Whenever a line of the data below holds the string "onClose", copy that line.

____

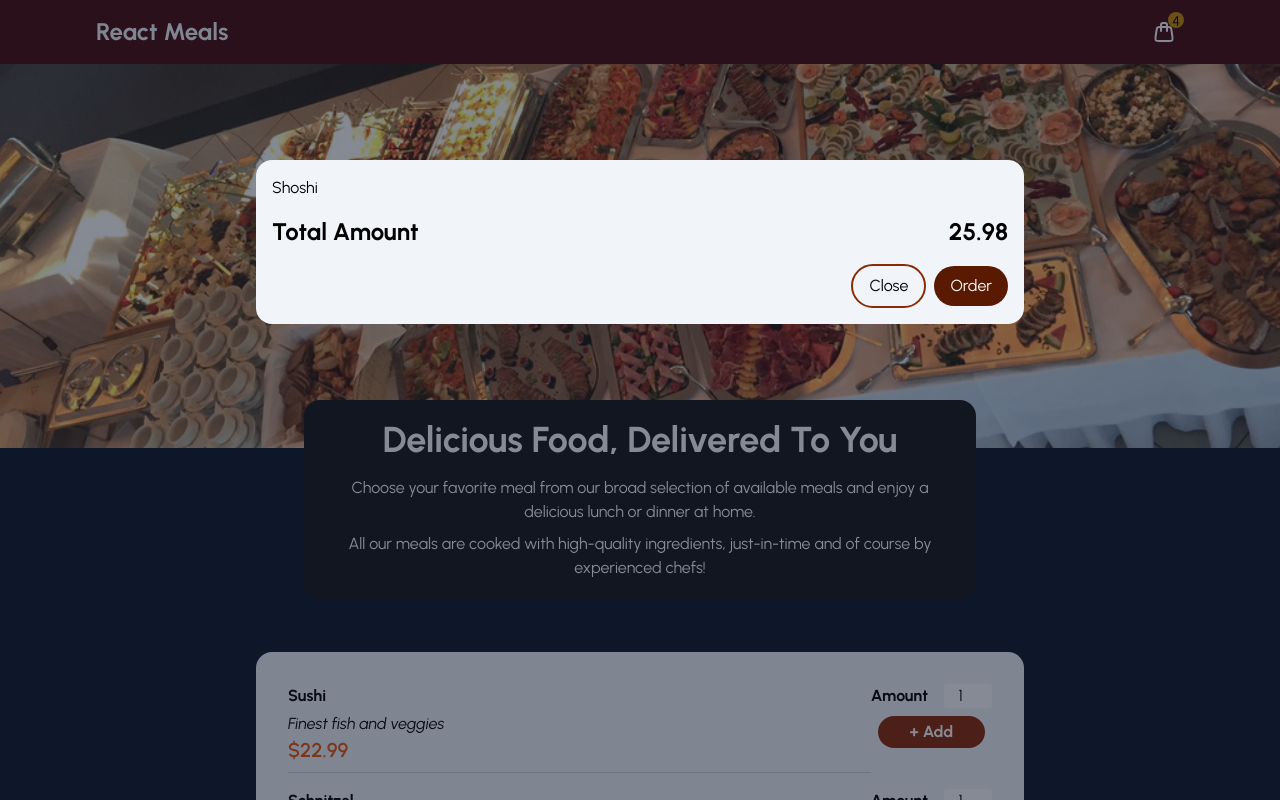
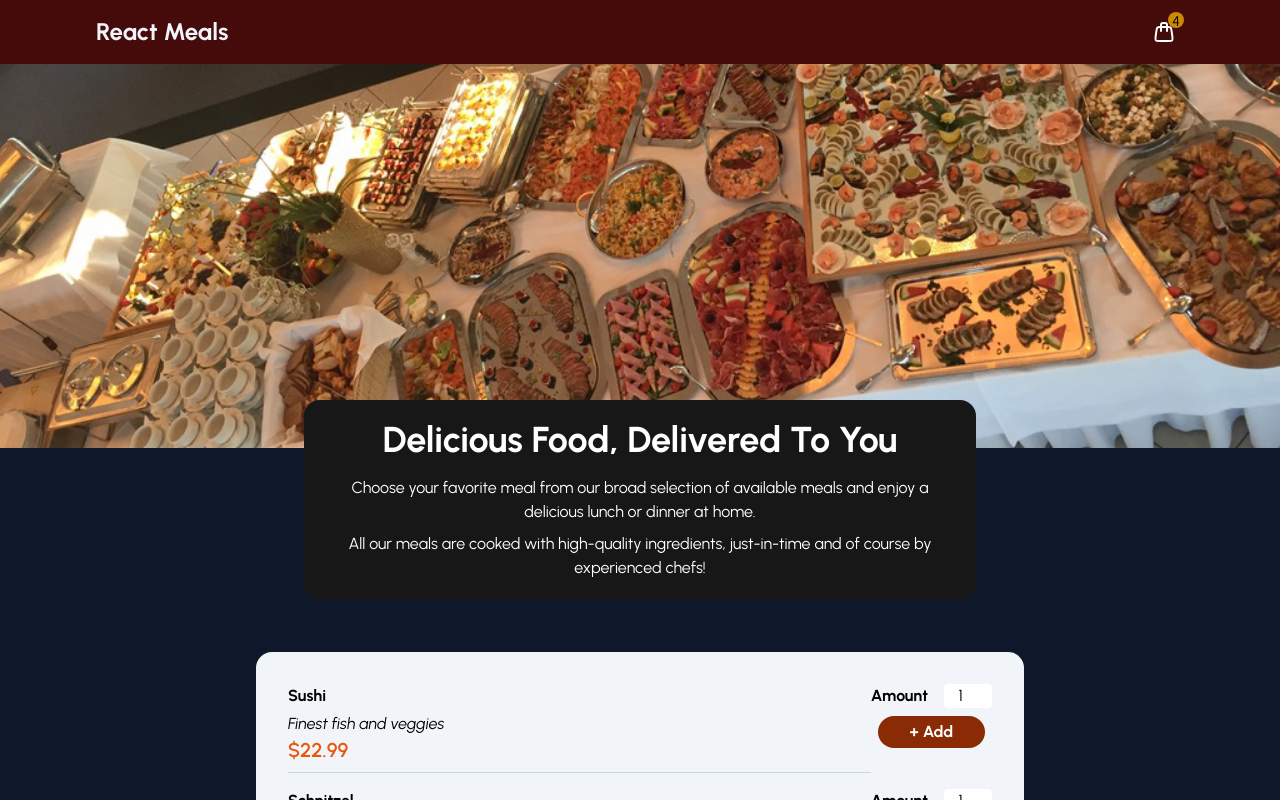
Before and after one commit to BasheerRajeh/react-playground, a React (Vite) app: page / in a window 1280 px wide. Built offline with nearby package versions, Linux system fonts and the light colour scheme.

Commit message:
Add functionality to modal

```diff
--- a/src/projects/simple-food-order/FoodOrder.jsx
+++ b/src/projects/simple-food-order/FoodOrder.jsx
@@ -1,13 +1,16 @@
+import { useState } from "react";
 import Cart from "./components/Cart/Cart";
 import Header from "./components/layout/Header";
 import Meals from "./components/meal/Meals";
 
 const FoodOrder = () => {
+    const [open, setOpen] = useState(false);
+
     return (
         <>
-            <Cart />
+            {open && <Cart onClose={() => setOpen(false)} />}
             <div className="w-full h-screen overflow-y-auto bg-slate-900 relative">
-                <Header />
+                <Header onOpen={() => setOpen(true)} />
                 <main>
                     <Meals />
                 </main>
--- a/src/projects/simple-food-order/components/Cart/Cart.jsx
+++ b/src/projects/simple-food-order/components/Cart/Cart.jsx
@@ -1,22 +1,37 @@
+import PropTypes from "prop-types";
 import Modal from "../ui/Modal";
 
-const Cart = () => {
+const Cart = (props) => {
     const cartItems = [{ id: "c1", name: "Shoshi", amount: 2, price: 12.99 }].map(
         (item) => <li key={item.id}>{item.name}</li>
     );
+
+    if (!open) return;
+
     return (
-        <Modal>
+        <Modal onClose={props.onClose}>
             <ul className="list-none m-0 p-0">{cartItems}</ul>
             <div className="flex justify-between items-center font-bold text-2xl my-4">
                 <span>Total Amount</span>
                 <span>25.98</span>
             </div>
             <div className="text-right">
-                <button className="py-2 px-4 border-[#8a2b06] border-2 cursor-pointer rounded-3xl ml-2 hover:bg-[#8a2b06] transition-all hover:text-white">Close</button>
-                <button className="py-2 px-4 border-orange-600 cursor-pointer rounded-3xl ml-2 text-white bg-[#5a1a01] hover:bg-[#8a2b06] transition-all">Order</button>
+                <button
+                    className="py-2 px-4 border-[#8a2b06] border-2 cursor-pointer rounded-3xl ml-2 hover:bg-[#8a2b06] transition-all hover:text-white"
+                    onClick={() => props.onClose()}
+                >
+                    Close
+                </button>
+                <button className="py-2 px-4 border-orange-600 cursor-pointer rounded-3xl ml-2 text-white bg-[#5a1a01] hover:bg-[#8a2b06] transition-all">
+                    Order
+                </button>
             </div>
         </Modal>
     );
 };
 
+Cart.propTypes = {
+    onClose: PropTypes.func.isRequired,
+};
+
 export default Cart;
--- a/src/projects/simple-food-order/components/Cart/CartButton.jsx
+++ b/src/projects/simple-food-order/components/Cart/CartButton.jsx
@@ -1,8 +1,9 @@
+import PropTypes from "prop-types";
 import CartIcon from "./CartIcon";
 
-const CartButton = () => {
+const CartButton = (props) => {
     return (
-        <button className="p-2 flex items-center relative rounded-full hover:bg-stone-900 transition-all ease-in duration-200">
+        <button onClick={() => props.onOpen()} className="p-2 flex items-center relative rounded-full hover:bg-stone-900 transition-all ease-in duration-200">
             <span className="w-6 text-white">
                 <CartIcon />
             </span>
@@ -13,4 +14,8 @@ const CartButton = () => {
     );
 };
 
+CartButton.propTypes = {
+    onOpen: PropTypes.func.isRequired,
+};
+
 export default CartButton;
--- a/src/projects/simple-food-order/components/layout/Header.jsx
+++ b/src/projects/simple-food-order/components/layout/Header.jsx
@@ -1,19 +1,28 @@
+import PropTypes from "prop-types";
 import CartButton from "../Cart/CartButton";
 
 import mealsImage from "./../../assets/meals.jpg";
 
-const Header = () => {
+const Header = (props) => {
     return (
         <>
             <header className="bg-red-950 h-16 flex justify-between items-center px-24 sticky top-0 z-10">
                 <h1 className="text-slate-100 font-bold text-2xl">React Meals</h1>
-                <CartButton />
+                <CartButton onOpen={props.onOpen} />
             </header>
             <div>
-                <img src={mealsImage} alt="A table full of food" className="w-full h-[24rem]  object-cover" />
+                <img
+                    src={mealsImage}
+                    alt="A table full of food"
+                    className="w-full h-[24rem]  object-cover"
+                />
             </div>
         </>
     );
 };
 
+Header.propTypes = {
+    onOpen: PropTypes.func.isRequired,
+};
+
 export default Header;
--- a/src/projects/simple-food-order/components/ui/Modal.jsx
+++ b/src/projects/simple-food-order/components/ui/Modal.jsx
@@ -1,27 +1,18 @@
 import PropTypes from "prop-types";
 import Card from "./Card";
 
-const Backdrop = () => {
+const Backdrop = (props) => {
     return (
-        <div className="h-screen w-screen fixed top-0 left-0 bg-slate-900 opacity-50 z-20"></div>
+        <div
+            className="h-screen w-screen fixed top-0 left-0 bg-slate-900 opacity-50 z-20"
+            onClick={() => props.onClose()}
+        ></div>
     );
 };
 
-/**
- *
- *   position: fixed;
-  top: 20vh;
-  left: 5%;
-  width: 90%;
-  background-color: white;
-  padding: 1rem;
-  border-radius: 14px;
-  box-shadow: 0 2px 8px rgba(0, 0, 0, 0.25);
-  z-index: 30;
-  animation: slide-down 300ms ease-out forwards;
- * @param {*} props
- * @returns
- */
+Backdrop.propTypes = {
+    onClose: PropTypes.func.isRequired,
+};
 
 const ModalOverlay = (props) => {
     return (
@@ -38,7 +29,7 @@ ModalOverlay.propTypes = {
 const Modal = (props) => {
     return (
         <>
-            <Backdrop />
+            <Backdrop onClose={props.onClose} />
             <ModalOverlay>{props.children}</ModalOverlay>
         </>
     );
@@ -46,6 +37,7 @@ const Modal = (props) => {
 
 Modal.propTypes = {
     children: PropTypes.node,
+    onClose: PropTypes.func.isRequired,
 };
 
 export default Modal;
```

____

▶ _Solution for this problem_
+            {open && <Cart onClose={() => setOpen(false)} />}
+        <Modal onClose={props.onClose}>
+                    onClick={() => props.onClose()}
+    onClose: PropTypes.func.isRequired,
+            onClick={() => props.onClose()}
+    onClose: PropTypes.func.isRequired,
+            <Backdrop onClose={props.onClose} />
+    onClose: PropTypes.func.isRequired,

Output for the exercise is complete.